There is hope that trans healthcare across the UK may be improved by the addition of gender identity on the UK Census for the first time.
There are only eight Gender Dysphoria Clinics in the country and one of these is located in Sheffield, the Porterbrook Clinic.
All of these clinics have long waiting lists, most of more than three years, with patients at the Porterbrook Clinic having to wait roughly 44 months for a first appointment.
Luke Toplass, 18, who has been dealing with gender clinics and the waiting lists since he was 16 was told he would be seen by the under 18s clinic, but was instead put onto the bottom of the adults waiting list after he didn’t get an appointment before his 18th birthday.
Mr Toplass has been stressed by the experience, causing him to attempt to take his own life.
He said: “I feel like I can’t be who I want to be because my body is restricting me.
“It’s such a long process and it feels like I’m not moving forward with my transition, it’s had a detrimental affect on my mental health and is affecting my family too because my mum feels awful that she can’t afford to send me through a private clinic.”
The UK Census 2021 will give the most accurate record of LGBT+ people that has ever been recorded and the hope is that this new information will help prompt the government to allocate more funding to trans healthcare, as private care costs can amount to thousands of pounds.

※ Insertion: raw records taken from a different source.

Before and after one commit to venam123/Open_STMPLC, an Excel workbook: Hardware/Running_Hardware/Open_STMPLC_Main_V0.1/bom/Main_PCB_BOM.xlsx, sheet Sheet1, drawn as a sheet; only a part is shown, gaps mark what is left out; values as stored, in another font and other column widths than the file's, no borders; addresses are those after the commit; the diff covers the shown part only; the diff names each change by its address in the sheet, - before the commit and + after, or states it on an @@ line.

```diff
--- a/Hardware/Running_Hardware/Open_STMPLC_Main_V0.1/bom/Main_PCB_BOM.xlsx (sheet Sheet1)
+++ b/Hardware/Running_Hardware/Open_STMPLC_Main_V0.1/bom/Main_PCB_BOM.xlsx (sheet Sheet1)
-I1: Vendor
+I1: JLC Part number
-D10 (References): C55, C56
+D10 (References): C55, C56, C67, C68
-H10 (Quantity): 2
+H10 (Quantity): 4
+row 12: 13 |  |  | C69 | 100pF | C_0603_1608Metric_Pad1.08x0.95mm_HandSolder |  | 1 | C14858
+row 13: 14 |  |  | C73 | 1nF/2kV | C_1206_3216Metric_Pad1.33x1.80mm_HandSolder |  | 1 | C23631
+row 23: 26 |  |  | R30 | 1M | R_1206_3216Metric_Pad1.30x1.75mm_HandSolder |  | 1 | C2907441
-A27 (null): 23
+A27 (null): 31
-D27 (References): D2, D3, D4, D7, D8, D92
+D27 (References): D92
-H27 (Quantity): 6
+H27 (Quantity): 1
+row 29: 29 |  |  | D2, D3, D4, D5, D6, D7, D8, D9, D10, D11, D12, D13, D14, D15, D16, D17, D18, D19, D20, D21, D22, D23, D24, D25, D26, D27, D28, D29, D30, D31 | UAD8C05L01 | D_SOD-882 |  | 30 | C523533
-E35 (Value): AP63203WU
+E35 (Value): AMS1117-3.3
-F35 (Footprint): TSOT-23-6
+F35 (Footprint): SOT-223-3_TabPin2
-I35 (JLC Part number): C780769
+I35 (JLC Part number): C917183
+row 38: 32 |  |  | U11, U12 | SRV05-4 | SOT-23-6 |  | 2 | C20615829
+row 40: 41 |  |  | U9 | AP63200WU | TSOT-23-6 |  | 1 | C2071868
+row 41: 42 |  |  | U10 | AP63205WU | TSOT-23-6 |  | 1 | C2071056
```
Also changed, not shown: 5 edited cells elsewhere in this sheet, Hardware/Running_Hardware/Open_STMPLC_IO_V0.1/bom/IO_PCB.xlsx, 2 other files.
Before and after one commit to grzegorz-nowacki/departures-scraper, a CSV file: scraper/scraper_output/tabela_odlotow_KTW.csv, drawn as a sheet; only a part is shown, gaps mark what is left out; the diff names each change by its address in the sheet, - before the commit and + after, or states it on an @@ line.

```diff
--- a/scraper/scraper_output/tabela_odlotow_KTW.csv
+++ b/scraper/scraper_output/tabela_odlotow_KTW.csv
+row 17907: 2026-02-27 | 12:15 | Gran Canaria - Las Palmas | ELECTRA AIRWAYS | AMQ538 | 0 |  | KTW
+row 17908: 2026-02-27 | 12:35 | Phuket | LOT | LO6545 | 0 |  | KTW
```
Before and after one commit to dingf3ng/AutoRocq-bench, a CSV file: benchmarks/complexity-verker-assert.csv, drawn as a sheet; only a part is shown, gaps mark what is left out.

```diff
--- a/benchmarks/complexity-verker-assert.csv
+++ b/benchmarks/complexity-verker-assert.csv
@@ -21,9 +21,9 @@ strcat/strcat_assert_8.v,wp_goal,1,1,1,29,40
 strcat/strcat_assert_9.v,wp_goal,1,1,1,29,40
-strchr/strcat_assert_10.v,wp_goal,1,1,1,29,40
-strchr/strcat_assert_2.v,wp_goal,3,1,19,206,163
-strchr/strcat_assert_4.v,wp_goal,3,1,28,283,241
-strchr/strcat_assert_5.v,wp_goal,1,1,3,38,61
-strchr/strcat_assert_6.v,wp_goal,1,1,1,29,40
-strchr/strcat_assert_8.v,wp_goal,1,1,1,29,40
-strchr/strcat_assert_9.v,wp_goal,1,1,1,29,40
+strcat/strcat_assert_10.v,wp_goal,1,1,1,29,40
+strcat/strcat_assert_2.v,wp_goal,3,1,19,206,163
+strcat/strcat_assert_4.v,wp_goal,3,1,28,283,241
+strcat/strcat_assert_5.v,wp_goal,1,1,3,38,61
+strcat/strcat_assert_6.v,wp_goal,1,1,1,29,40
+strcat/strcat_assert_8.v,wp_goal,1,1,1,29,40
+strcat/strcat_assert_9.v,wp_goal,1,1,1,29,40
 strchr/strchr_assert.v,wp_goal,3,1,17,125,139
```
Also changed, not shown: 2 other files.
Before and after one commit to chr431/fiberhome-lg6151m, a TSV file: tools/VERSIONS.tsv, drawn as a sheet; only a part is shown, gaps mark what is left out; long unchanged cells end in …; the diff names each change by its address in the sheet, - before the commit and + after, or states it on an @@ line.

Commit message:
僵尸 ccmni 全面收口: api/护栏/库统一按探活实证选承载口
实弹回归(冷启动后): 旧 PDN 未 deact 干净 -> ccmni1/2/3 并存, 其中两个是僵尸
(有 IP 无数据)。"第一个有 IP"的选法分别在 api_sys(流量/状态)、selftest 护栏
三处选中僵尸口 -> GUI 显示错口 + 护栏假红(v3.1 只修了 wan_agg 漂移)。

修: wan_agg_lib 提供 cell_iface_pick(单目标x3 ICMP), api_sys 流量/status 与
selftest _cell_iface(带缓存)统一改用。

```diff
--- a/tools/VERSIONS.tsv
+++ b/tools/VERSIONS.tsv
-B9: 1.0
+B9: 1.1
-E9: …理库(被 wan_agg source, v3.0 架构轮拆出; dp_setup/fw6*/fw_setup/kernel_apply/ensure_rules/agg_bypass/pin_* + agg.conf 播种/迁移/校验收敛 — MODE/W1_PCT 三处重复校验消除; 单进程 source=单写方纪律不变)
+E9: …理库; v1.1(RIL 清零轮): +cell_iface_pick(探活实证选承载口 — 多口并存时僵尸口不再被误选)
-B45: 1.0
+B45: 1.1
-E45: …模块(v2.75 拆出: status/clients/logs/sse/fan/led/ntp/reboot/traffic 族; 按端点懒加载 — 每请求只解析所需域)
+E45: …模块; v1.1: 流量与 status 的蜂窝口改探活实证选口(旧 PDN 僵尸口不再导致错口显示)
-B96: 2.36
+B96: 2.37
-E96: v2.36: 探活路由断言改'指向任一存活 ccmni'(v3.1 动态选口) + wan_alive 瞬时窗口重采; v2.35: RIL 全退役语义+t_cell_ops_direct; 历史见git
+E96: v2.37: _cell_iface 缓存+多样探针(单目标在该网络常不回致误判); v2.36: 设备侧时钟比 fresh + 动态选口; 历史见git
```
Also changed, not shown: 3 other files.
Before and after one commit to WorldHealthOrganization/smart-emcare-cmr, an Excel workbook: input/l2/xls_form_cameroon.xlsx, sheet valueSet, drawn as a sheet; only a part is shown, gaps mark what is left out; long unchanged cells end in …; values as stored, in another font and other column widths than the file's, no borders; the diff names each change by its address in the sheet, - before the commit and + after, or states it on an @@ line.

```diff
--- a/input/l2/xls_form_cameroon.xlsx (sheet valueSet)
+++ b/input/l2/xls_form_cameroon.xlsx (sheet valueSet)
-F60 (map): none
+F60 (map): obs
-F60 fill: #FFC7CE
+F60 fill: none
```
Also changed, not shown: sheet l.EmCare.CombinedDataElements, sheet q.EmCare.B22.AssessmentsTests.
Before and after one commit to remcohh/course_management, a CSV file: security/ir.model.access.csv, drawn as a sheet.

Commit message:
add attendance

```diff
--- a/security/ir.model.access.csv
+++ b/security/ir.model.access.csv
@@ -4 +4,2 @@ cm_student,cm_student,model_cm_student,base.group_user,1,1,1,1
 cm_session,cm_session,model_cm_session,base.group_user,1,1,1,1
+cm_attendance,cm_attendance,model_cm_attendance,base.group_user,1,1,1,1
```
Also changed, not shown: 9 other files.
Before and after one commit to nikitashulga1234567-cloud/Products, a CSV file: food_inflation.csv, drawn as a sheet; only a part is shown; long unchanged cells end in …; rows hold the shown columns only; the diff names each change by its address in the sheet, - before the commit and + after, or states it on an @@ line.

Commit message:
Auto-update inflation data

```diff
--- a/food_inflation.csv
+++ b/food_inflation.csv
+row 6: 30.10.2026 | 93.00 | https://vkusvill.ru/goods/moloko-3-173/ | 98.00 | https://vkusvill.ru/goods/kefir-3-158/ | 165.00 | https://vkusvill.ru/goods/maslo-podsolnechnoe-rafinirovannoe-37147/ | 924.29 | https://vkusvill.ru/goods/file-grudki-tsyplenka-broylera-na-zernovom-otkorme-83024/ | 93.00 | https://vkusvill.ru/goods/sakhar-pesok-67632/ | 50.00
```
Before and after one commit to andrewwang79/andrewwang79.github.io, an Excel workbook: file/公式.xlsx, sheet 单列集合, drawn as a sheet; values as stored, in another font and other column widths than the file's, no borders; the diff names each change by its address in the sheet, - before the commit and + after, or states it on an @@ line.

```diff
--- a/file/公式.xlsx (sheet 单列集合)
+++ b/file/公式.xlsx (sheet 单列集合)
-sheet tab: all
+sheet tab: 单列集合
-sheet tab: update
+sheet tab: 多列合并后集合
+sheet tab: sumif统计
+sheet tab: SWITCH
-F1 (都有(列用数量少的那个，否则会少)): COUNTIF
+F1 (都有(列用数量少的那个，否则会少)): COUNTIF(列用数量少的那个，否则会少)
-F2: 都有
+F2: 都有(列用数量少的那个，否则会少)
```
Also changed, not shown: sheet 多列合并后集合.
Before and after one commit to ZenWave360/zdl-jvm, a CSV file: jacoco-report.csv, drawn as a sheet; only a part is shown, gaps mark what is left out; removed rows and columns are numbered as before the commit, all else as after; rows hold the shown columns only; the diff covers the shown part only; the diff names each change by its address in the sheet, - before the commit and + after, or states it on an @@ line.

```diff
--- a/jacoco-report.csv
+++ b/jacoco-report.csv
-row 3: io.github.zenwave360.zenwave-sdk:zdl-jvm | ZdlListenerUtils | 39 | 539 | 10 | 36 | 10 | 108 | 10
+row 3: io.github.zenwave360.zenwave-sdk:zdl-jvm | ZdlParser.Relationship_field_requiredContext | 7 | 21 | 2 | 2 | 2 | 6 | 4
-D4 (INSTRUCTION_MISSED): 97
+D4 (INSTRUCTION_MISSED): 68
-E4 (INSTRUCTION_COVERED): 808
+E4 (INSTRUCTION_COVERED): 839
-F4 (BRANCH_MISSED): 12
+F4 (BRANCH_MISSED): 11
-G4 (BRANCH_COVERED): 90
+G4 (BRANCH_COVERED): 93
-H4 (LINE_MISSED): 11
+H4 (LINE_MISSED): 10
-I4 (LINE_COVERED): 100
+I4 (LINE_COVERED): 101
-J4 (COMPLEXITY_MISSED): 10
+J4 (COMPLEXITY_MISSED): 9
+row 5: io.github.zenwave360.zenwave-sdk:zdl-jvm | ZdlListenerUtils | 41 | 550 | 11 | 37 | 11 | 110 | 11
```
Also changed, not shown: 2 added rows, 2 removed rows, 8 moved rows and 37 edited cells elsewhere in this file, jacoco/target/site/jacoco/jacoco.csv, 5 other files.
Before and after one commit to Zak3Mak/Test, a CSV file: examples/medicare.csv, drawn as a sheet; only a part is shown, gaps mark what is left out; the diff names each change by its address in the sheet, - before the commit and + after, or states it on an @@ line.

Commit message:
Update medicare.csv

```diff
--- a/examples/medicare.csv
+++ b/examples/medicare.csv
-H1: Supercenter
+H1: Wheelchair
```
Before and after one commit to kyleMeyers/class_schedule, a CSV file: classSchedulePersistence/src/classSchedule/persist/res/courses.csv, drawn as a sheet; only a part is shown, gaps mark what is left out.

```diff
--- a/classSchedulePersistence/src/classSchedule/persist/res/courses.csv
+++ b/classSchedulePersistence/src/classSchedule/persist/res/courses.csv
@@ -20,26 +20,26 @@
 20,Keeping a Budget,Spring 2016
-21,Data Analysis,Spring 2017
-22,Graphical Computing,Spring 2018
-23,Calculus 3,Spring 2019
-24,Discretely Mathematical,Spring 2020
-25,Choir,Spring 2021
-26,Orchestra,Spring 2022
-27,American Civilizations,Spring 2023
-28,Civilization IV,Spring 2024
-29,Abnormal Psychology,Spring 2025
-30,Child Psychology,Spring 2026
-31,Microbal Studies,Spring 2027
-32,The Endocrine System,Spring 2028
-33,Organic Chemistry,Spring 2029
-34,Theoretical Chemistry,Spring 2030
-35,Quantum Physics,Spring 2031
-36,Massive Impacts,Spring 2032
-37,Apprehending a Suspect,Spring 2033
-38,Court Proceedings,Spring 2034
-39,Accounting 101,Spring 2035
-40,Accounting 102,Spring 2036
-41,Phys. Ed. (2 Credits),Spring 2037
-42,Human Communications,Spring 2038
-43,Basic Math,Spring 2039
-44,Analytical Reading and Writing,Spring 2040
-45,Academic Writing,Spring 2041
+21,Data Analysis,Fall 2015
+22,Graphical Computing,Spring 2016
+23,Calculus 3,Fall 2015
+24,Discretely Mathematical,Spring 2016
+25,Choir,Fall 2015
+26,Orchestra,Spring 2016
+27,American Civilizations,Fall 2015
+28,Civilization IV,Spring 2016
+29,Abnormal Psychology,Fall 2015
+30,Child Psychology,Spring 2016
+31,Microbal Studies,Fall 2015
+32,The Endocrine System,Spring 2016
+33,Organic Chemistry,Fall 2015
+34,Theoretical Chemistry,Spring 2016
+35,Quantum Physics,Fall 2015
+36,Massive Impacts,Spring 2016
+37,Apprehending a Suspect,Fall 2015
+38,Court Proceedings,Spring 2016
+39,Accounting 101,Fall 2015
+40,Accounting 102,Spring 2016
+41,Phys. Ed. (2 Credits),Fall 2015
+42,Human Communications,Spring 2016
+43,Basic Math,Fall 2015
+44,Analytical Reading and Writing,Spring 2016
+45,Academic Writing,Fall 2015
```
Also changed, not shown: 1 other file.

It’s hoped this could help tackle the increasing waiting times that are being faced by trans and nonbinary people across the country for life saving gender affirming care, particularly those clinics such as Porterbrook that have waiting lists over three years.
Studies have shown that transgender youth are at a much greater risk of attempting suicide than other groups of people and that this risk is reduced significantly when their gender is affirmed.
Stonewall’s LGBT in Britain report 2018 found that 46% of transgender people had thought about suicide that year and that 41% of nonbinary people had harmed themselves.